ASSIGNMENT: In your reply, repeat every entry exactly and skip over each picture.

Records drawn from a dataset
┄┄┄┄┄┄┄┄┄┄
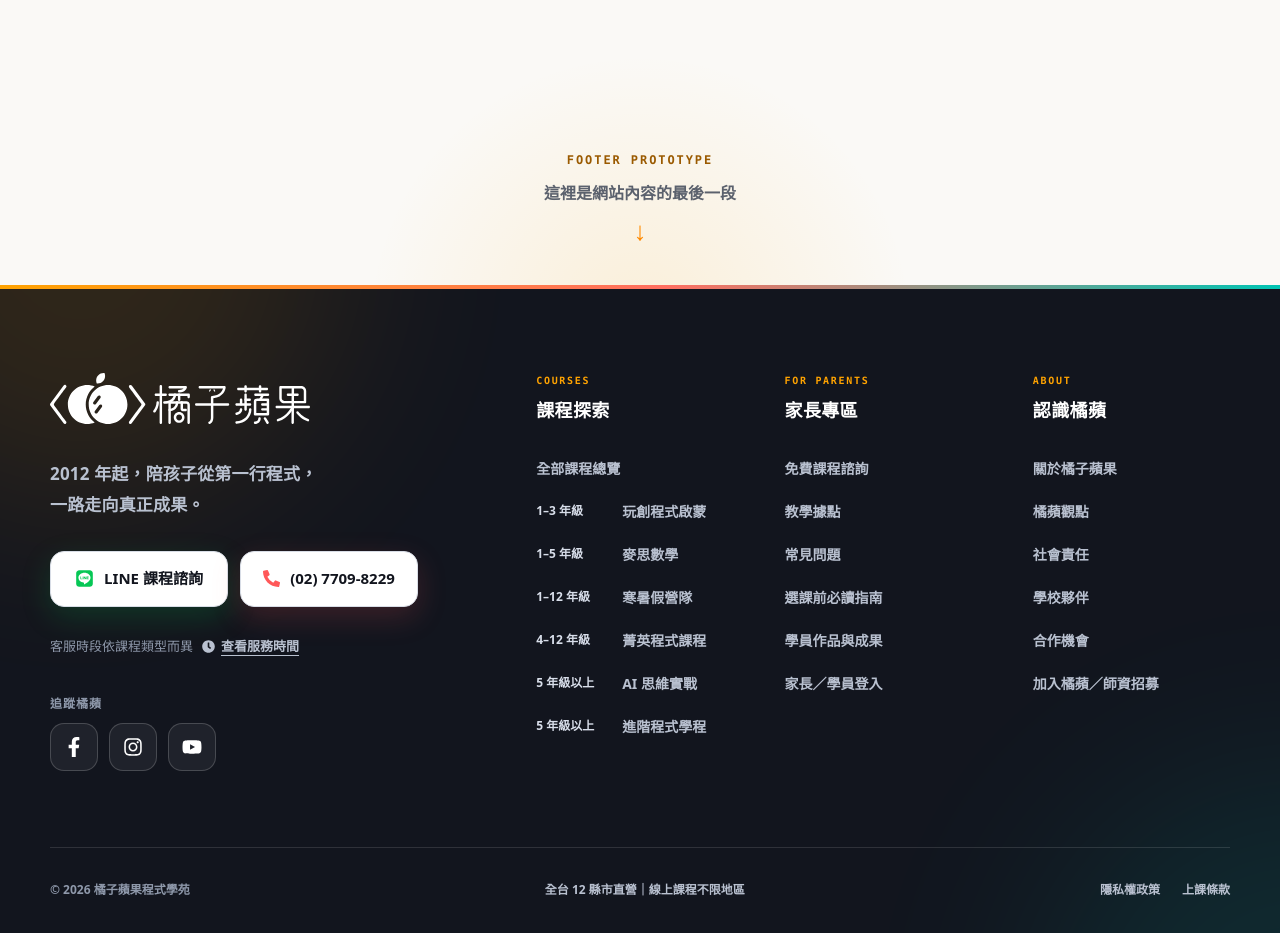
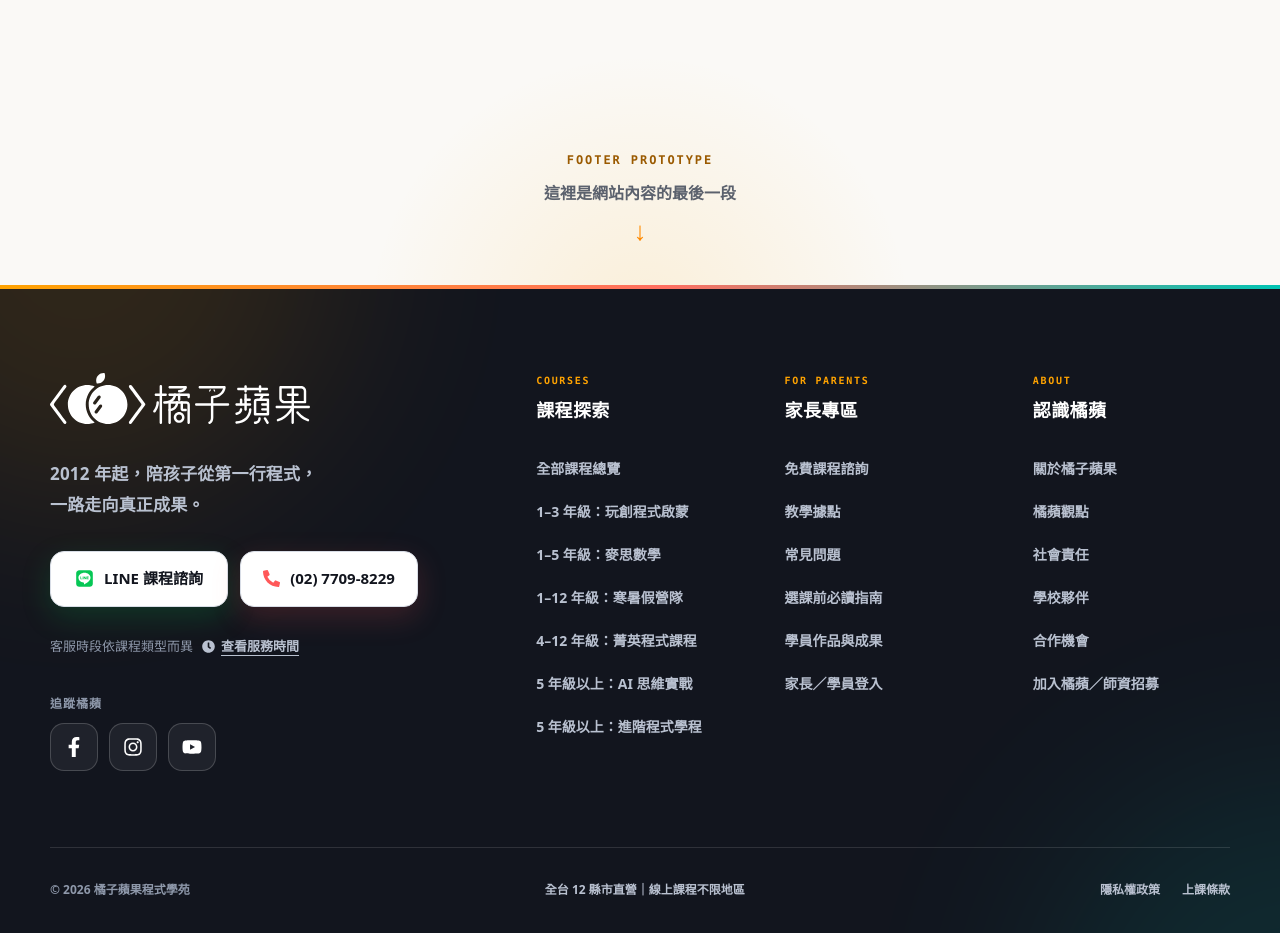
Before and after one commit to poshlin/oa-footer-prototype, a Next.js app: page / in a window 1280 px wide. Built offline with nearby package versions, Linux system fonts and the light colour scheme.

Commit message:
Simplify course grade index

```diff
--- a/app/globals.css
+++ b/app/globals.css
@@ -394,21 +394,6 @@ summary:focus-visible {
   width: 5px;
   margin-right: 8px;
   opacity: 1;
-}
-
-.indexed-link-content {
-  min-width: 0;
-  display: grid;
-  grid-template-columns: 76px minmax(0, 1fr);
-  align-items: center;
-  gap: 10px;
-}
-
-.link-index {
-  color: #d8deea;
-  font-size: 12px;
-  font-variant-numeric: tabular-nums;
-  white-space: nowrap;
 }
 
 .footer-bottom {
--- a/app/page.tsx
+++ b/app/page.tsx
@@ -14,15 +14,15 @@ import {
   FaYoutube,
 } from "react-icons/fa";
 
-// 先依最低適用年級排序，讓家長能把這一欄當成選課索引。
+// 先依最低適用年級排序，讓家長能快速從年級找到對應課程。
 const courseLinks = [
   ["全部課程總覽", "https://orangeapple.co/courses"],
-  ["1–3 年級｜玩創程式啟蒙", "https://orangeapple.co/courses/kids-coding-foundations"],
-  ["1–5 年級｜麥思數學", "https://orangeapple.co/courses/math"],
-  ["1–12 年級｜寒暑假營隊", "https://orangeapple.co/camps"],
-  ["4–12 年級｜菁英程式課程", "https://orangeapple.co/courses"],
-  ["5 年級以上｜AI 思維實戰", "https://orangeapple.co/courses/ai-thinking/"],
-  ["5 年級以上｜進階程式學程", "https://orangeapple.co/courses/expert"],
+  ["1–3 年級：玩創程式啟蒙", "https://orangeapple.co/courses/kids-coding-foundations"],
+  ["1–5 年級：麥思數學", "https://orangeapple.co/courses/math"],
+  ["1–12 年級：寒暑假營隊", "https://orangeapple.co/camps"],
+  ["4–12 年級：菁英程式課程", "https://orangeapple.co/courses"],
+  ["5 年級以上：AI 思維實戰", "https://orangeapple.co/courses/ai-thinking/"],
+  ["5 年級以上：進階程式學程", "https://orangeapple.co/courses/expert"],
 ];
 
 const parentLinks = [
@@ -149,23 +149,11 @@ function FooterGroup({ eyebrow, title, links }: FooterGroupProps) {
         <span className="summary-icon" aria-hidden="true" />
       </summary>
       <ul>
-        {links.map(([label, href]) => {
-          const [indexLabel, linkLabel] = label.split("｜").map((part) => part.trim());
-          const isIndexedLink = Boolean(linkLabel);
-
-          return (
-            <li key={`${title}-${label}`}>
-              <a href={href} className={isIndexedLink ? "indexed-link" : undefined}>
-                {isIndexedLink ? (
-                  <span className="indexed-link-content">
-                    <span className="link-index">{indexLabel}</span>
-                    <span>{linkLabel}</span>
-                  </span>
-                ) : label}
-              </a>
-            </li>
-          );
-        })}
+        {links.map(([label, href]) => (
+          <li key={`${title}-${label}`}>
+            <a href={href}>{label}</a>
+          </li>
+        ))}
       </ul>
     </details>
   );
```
┄┄┄┄┄┄┄┄┄┄
EXERCISE ANSWER:
Before and after one commit to poshlin/oa-footer-prototype, a Next.js app: page / in a window 1280 px wide. Built offline with nearby package versions, Linux system fonts and the light colour scheme.

Commit message:
Simplify course grade index

```diff
--- a/app/globals.css
+++ b/app/globals.css
@@ -394,21 +394,6 @@ summary:focus-visible {
   width: 5px;
   margin-right: 8px;
   opacity: 1;
-}
-
-.indexed-link-content {
-  min-width: 0;
-  display: grid;
-  grid-template-columns: 76px minmax(0, 1fr);
-  align-items: center;
-  gap: 10px;
-}
-
-.link-index {
-  color: #d8deea;
-  font-size: 12px;
-  font-variant-numeric: tabular-nums;
-  white-space: nowrap;
 }
 
 .footer-bottom {
--- a/app/page.tsx
+++ b/app/page.tsx
@@ -14,15 +14,15 @@ import {
   FaYoutube,
 } from "react-icons/fa";
 
-// 先依最低適用年級排序，讓家長能把這一欄當成選課索引。
+// 先依最低適用年級排序，讓家長能快速從年級找到對應課程。
 const courseLinks = [
   ["全部課程總覽", "https://orangeapple.co/courses"],
-  ["1–3 年級｜玩創程式啟蒙", "https://orangeapple.co/courses/kids-coding-foundations"],
-  ["1–5 年級｜麥思數學", "https://orangeapple.co/courses/math"],
-  ["1–12 年級｜寒暑假營隊", "https://orangeapple.co/camps"],
-  ["4–12 年級｜菁英程式課程", "https://orangeapple.co/courses"],
-  ["5 年級以上｜AI 思維實戰", "https://orangeapple.co/courses/ai-thinking/"],
-  ["5 年級以上｜進階程式學程", "https://orangeapple.co/courses/expert"],
+  ["1–3 年級：玩創程式啟蒙", "https://orangeapple.co/courses/kids-coding-foundations"],
+  ["1–5 年級：麥思數學", "https://orangeapple.co/courses/math"],
+  ["1–12 年級：寒暑假營隊", "https://orangeapple.co/camps"],
+  ["4–12 年級：菁英程式課程", "https://orangeapple.co/courses"],
+  ["5 年級以上：AI 思維實戰", "https://orangeapple.co/courses/ai-thinking/"],
+  ["5 年級以上：進階程式學程", "https://orangeapple.co/courses/expert"],
 ];
 
 const parentLinks = [
@@ -149,23 +149,11 @@ function FooterGroup({ eyebrow, title, links }: FooterGroupProps) {
         <span className="summary-icon" aria-hidden="true" />
       </summary>
       <ul>
-        {links.map(([label, href]) => {
-          const [indexLabel, linkLabel] = label.split("｜").map((part) => part.trim());
-          const isIndexedLink = Boolean(linkLabel);
-
-          return (
-            <li key={`${title}-${label}`}>
-              <a href={href} className={isIndexedLink ? "indexed-link" : undefined}>
-                {isIndexedLink ? (
-                  <span className="indexed-link-content">
-                    <span className="link-index">{indexLabel}</span>
-                    <span>{linkLabel}</span>
-                  </span>
-                ) : label}
-              </a>
-            </li>
-          );
-        })}
+        {links.map(([label, href]) => (
+          <li key={`${title}-${label}`}>
+            <a href={href}>{label}</a>
+          </li>
+        ))}
       </ul>
     </details>
   );
```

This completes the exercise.